[Screenshot and code edit data]
>>>>

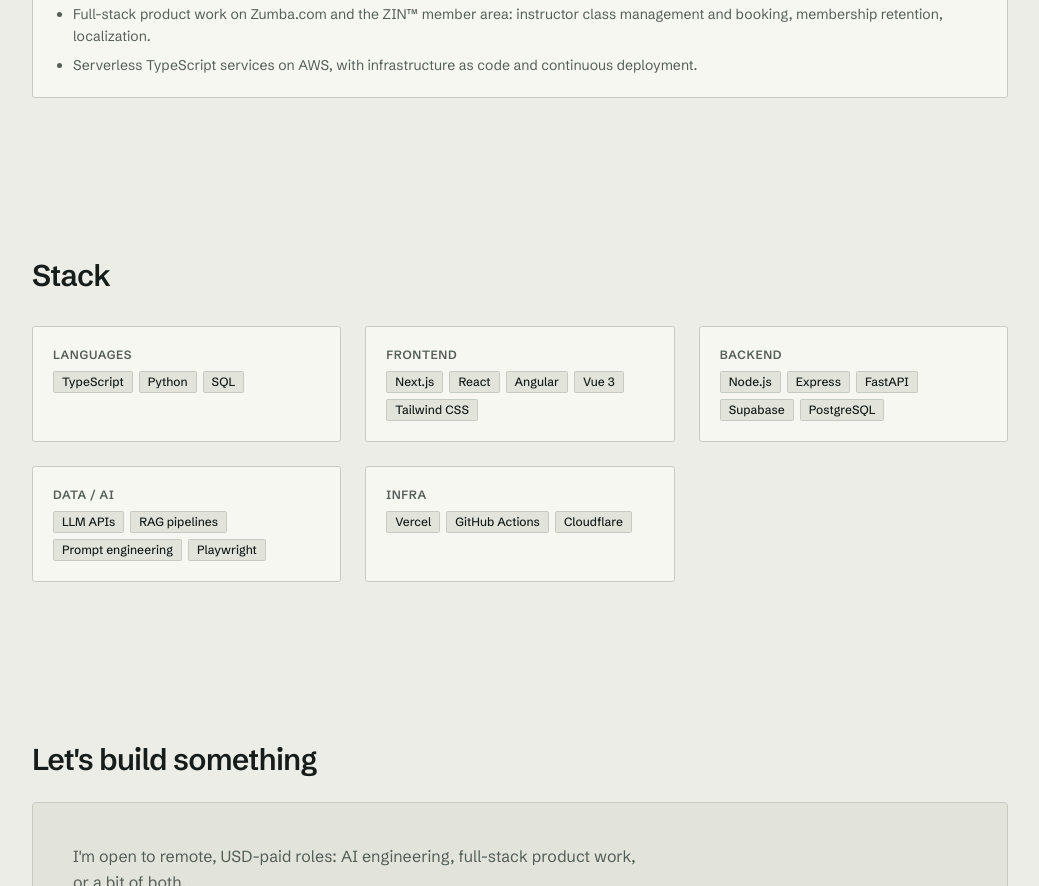
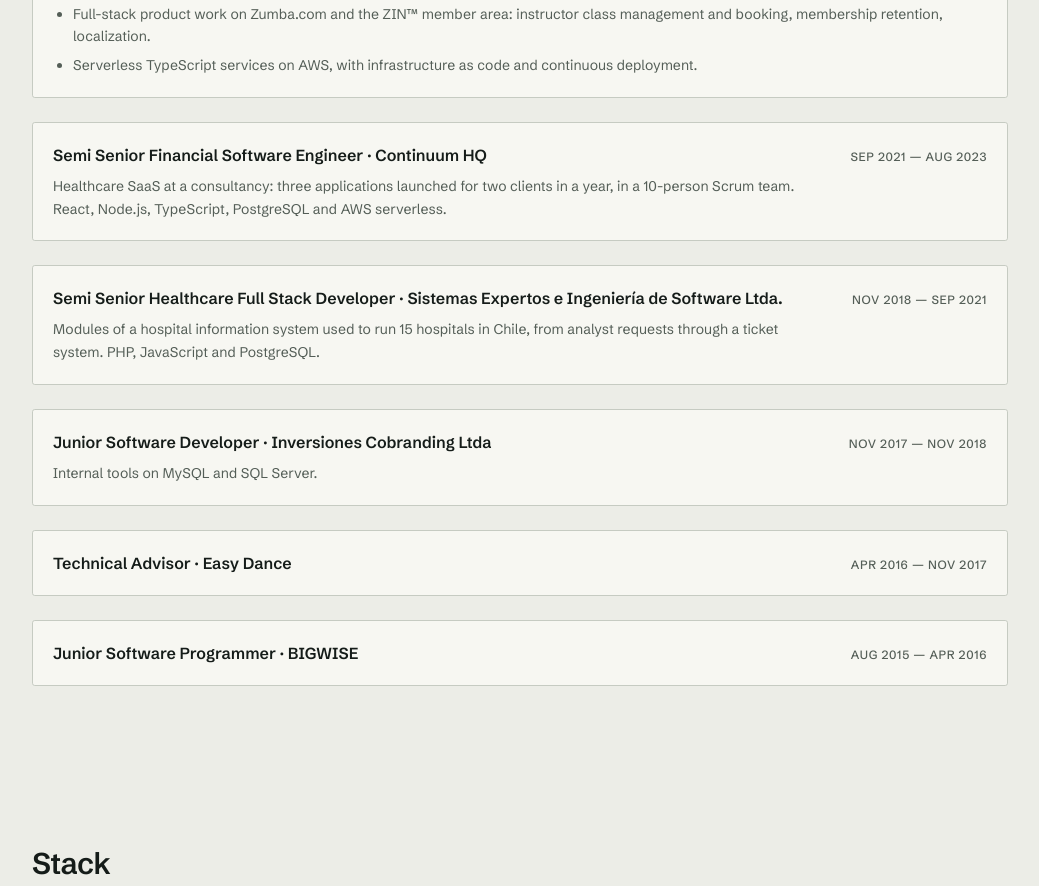
Before and after one commit to OswaldoRodriguez123/portfolio, a Next.js app: page /en in a window 1280 px wide. Shown: the part 1960-2846 px from the top of the page, without its empty margins (120-1159 px from the left). Built offline with nearby package versions, Linux system fonts and the light colour scheme; no server answers.

Commit message:
content(work): show the full 2015–today career at public-profile level

```diff
--- a/components/work-list.tsx
+++ b/components/work-list.tsx
@@ -14,7 +14,7 @@ export function WorkList({ locale }: { locale: Locale }) {
     <ol className="mt-8 space-y-6">
       {entries.map((entry) => (
         <li
-          key={entry.summary.en}
+          key={`${entry.company}-${entry.period}`}
           className="rounded-xl border border-border bg-card p-5"
         >
           <div className="flex flex-wrap items-baseline justify-between gap-2">
@@ -30,14 +30,18 @@ export function WorkList({ locale }: { locale: Locale }) {
               {t("clientLabel")}: {entry.client}
             </p>
           ) : null}
+          {entry.summary ? (
             <p className="mt-2 max-w-3xl text-sm leading-relaxed text-muted-foreground">
               {entry.summary[locale]}
             </p>
+          ) : null}
+          {entry.highlights?.[locale].length ? (
             <ul className="mt-3 list-disc space-y-1.5 pl-5 text-sm leading-relaxed text-muted-foreground">
               {entry.highlights[locale].map((highlight) => (
                 <li key={highlight}>{highlight}</li>
               ))}
             </ul>
+          ) : null}
         </li>
       ))}
     </ol>
--- a/content/types.ts
+++ b/content/types.ts
@@ -28,6 +28,7 @@ export type WorkEntry = {
   client?: string;
   role: string;
   period: string;
-  summary: Record<Locale, string>;
-  highlights: Record<Locale, string[]>;
+  location?: string;
+  summary?: Record<Locale, string>;
+  highlights?: Record<Locale, string[]>;
 };
--- a/content/work.ts
+++ b/content/work.ts
@@ -1,10 +1,17 @@
 import type { WorkEntry } from "@/content/types";
 
 /**
- * Work history: employed by Paretisa, working for its client Zumba. The
- * repositories are private, so the entry stays at public-profile level: role,
+ * Work history, most recent first. Companies, titles, dates and locations
+ * follow the public LinkedIn profile.
+ *
+ * The current job: employed by Paretisa, working for its client Zumba. The
+ * repositories are private, so that entry stays at public-profile level: role,
  * dates, overall stack and public products, with no internal architecture or
- * client infrastructure. Period comes from the git history.
+ * client infrastructure.
+ *
+ * Older roles carry a one-line summary only. Easy Dance and BIGWISE have no
+ * summary or highlights on purpose: nothing approved exists for them, and this
+ * file does not invent achievements.
  */
 export const work: WorkEntry[] = [
   {
@@ -12,6 +19,7 @@ export const work: WorkEntry[] = [
     client: "Zumba",
     role: "Software Engineer Consultant",
     period: "2023 — Present",
+    location: "Remote",
     summary: {
       en: "Software engineer consulting for Zumba through Paretisa since 2023: full-stack work on Zumba's web products and the AI features on top of them, with TypeScript, PHP, React and serverless services on AWS.",
       es: "Ingeniero de software consultando para Zumba a través de Paretisa desde 2023: trabajo full stack en los productos web de Zumba y en las funciones de IA que van encima, con TypeScript, PHP, React y servicios serverless en AWS.",
@@ -29,4 +37,46 @@ export const work: WorkEntry[] = [
       ],
     },
   },
+  {
+    company: "Continuum HQ",
+    role: "Semi Senior Financial Software Engineer",
+    period: "Sep 2021 — Aug 2023",
+    location: "Santiago, Chile",
+    summary: {
+      en: "Healthcare SaaS at a consultancy: three applications launched for two clients in a year, in a 10-person Scrum team. React, Node.js, TypeScript, PostgreSQL and AWS serverless.",
+      es: "SaaS de salud en una consultora: tres aplicaciones lanzadas para dos clientes en un año, en un equipo Scrum de 10 personas. React, Node.js, TypeScript, PostgreSQL y AWS serverless.",
+    },
+  },
+  {
+    company: "Sistemas Expertos e Ingeniería de Software Ltda.",
+    role: "Semi Senior Healthcare Full Stack Developer",
+    period: "Nov 2018 — Sep 2021",
+    location: "Santiago, Chile",
+    summary: {
+      en: "Modules of a hospital information system used to run 15 hospitals in Chile, from analyst requests through a ticket system. PHP, JavaScript and PostgreSQL.",
+      es: "Módulos de un sistema de información hospitalario usado en 15 hospitales de Chile, desde pedidos de analistas por un sistema de tickets. PHP, JavaScript y PostgreSQL.",
+    },
+  },
+  {
+    company: "Inversiones Cobranding Ltda",
+    role: "Junior Software Developer",
+    period: "Nov 2017 — Nov 2018",
+    location: "Santiago, Chile",
+    summary: {
+      en: "Internal tools on MySQL and SQL Server.",
+      es: "Herramientas internas sobre MySQL y SQL Server.",
+    },
+  },
+  {
+    company: "Easy Dance",
+    role: "Technical Advisor",
+    period: "Apr 2016 — Nov 2017",
+    location: "Maracaibo, Venezuela",
+  },
+  {
+    company: "BIGWISE",
+    role: "Junior Software Programmer",
+    period: "Aug 2015 — Apr 2016",
+    location: "Maracaibo, Venezuela",
+  },
 ];
```
Also changed, not shown: 1 other file (tests, documents, lock files or other folders). Lines whose indentation alone changed are shown as unchanged.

<<<<

■ **Goal of the exercise**
An exact restatement of the entries above is needed; no picture may appear in it.

■ **Result of this exercise**
Before and after one commit to OswaldoRodriguez123/portfolio, a Next.js app: page /en in a window 1280 px wide. Shown: the part 1960-2846 px from the top of the page, without its empty margins (120-1159 px from the left). Built offline with nearby package versions, Linux system fonts and the light colour scheme; no server answers.

Commit message:
content(work): show the full 2015–today career at public-profile level

```diff
--- a/components/work-list.tsx
+++ b/components/work-list.tsx
@@ -14,7 +14,7 @@ export function WorkList({ locale }: { locale: Locale }) {
     <ol className="mt-8 space-y-6">
       {entries.map((entry) => (
         <li
-          key={entry.summary.en}
+          key={`${entry.company}-${entry.period}`}
           className="rounded-xl border border-border bg-card p-5"
         >
           <div className="flex flex-wrap items-baseline justify-between gap-2">
@@ -30,14 +30,18 @@ export function WorkList({ locale }: { locale: Locale }) {
               {t("clientLabel")}: {entry.client}
             </p>
           ) : null}
+          {entry.summary ? (
             <p className="mt-2 max-w-3xl text-sm leading-relaxed text-muted-foreground">
               {entry.summary[locale]}
             </p>
+          ) : null}
+          {entry.highlights?.[locale].length ? (
             <ul className="mt-3 list-disc space-y-1.5 pl-5 text-sm leading-relaxed text-muted-foreground">
               {entry.highlights[locale].map((highlight) => (
                 <li key={highlight}>{highlight}</li>
               ))}
             </ul>
+          ) : null}
         </li>
       ))}
     </ol>
--- a/content/types.ts
+++ b/content/types.ts
@@ -28,6 +28,7 @@ export type WorkEntry = {
   client?: string;
   role: string;
   period: string;
-  summary: Record<Locale, string>;
-  highlights: Record<Locale, string[]>;
+  location?: string;
+  summary?: Record<Locale, string>;
+  highlights?: Record<Locale, string[]>;
 };
--- a/content/work.ts
+++ b/content/work.ts
@@ -1,10 +1,17 @@
 import type { WorkEntry } from "@/content/types";
 
 /**
- * Work history: employed by Paretisa, working for its client Zumba. The
- * repositories are private, so the entry stays at public-profile level: role,
+ * Work history, most recent first. Companies, titles, dates and locations
+ * follow the public LinkedIn profile.
+ *
+ * The current job: employed by Paretisa, working for its client Zumba. The
+ * repositories are private, so that entry stays at public-profile level: role,
  * dates, overall stack and public products, with no internal architecture or
- * client infrastructure. Period comes from the git history.
+ * client infrastructure.
+ *
+ * Older roles carry a one-line summary only. Easy Dance and BIGWISE have no
+ * summary or highlights on purpose: nothing approved exists for them, and this
+ * file does not invent achievements.
  */
 export const work: WorkEntry[] = [
   {
@@ -12,6 +19,7 @@ export const work: WorkEntry[] = [
     client: "Zumba",
     role: "Software Engineer Consultant",
     period: "2023 — Present",
+    location: "Remote",
     summary: {
       en: "Software engineer consulting for Zumba through Paretisa since 2023: full-stack work on Zumba's web products and the AI features on top of them, with TypeScript, PHP, React and serverless services on AWS.",
       es: "Ingeniero de software consultando para Zumba a través de Paretisa desde 2023: trabajo full stack en los productos web de Zumba y en las funciones de IA que van encima, con TypeScript, PHP, React y servicios serverless en AWS.",
@@ -29,4 +37,46 @@ export const work: WorkEntry[] = [
       ],
     },
   },
+  {
+    company: "Continuum HQ",
+    role: "Semi Senior Financial Software Engineer",
+    period: "Sep 2021 — Aug 2023",
+    location: "Santiago, Chile",
+    summary: {
+      en: "Healthcare SaaS at a consultancy: three applications launched for two clients in a year, in a 10-person Scrum team. React, Node.js, TypeScript, PostgreSQL and AWS serverless.",
+      es: "SaaS de salud en una consultora: tres aplicaciones lanzadas para dos clientes en un año, en un equipo Scrum de 10 personas. React, Node.js, TypeScript, PostgreSQL y AWS serverless.",
+    },
+  },
+  {
+    company: "Sistemas Expertos e Ingeniería de Software Ltda.",
+    role: "Semi Senior Healthcare Full Stack Developer",
+    period: "Nov 2018 — Sep 2021",
+    location: "Santiago, Chile",
+    summary: {
+      en: "Modules of a hospital information system used to run 15 hospitals in Chile, from analyst requests through a ticket system. PHP, JavaScript and PostgreSQL.",
+      es: "Módulos de un sistema de información hospitalario usado en 15 hospitales de Chile, desde pedidos de analistas por un sistema de tickets. PHP, JavaScript y PostgreSQL.",
+    },
+  },
+  {
+    company: "Inversiones Cobranding Ltda",
+    role: "Junior Software Developer",
+    period: "Nov 2017 — Nov 2018",
+    location: "Santiago, Chile",
+    summary: {
+      en: "Internal tools on MySQL and SQL Server.",
+      es: "Herramientas internas sobre MySQL y SQL Server.",
+    },
+  },
+  {
+    company: "Easy Dance",
+    role: "Technical Advisor",
+    period: "Apr 2016 — Nov 2017",
+    location: "Maracaibo, Venezuela",
+  },
+  {
+    company: "BIGWISE",
+    role: "Junior Software Programmer",
+    period: "Aug 2015 — Apr 2016",
+    location: "Maracaibo, Venezuela",
+  },
 ];
```
Also changed, not shown: 1 other file (tests, documents, lock files or other folders). Lines whose indentation alone changed are shown as unchanged.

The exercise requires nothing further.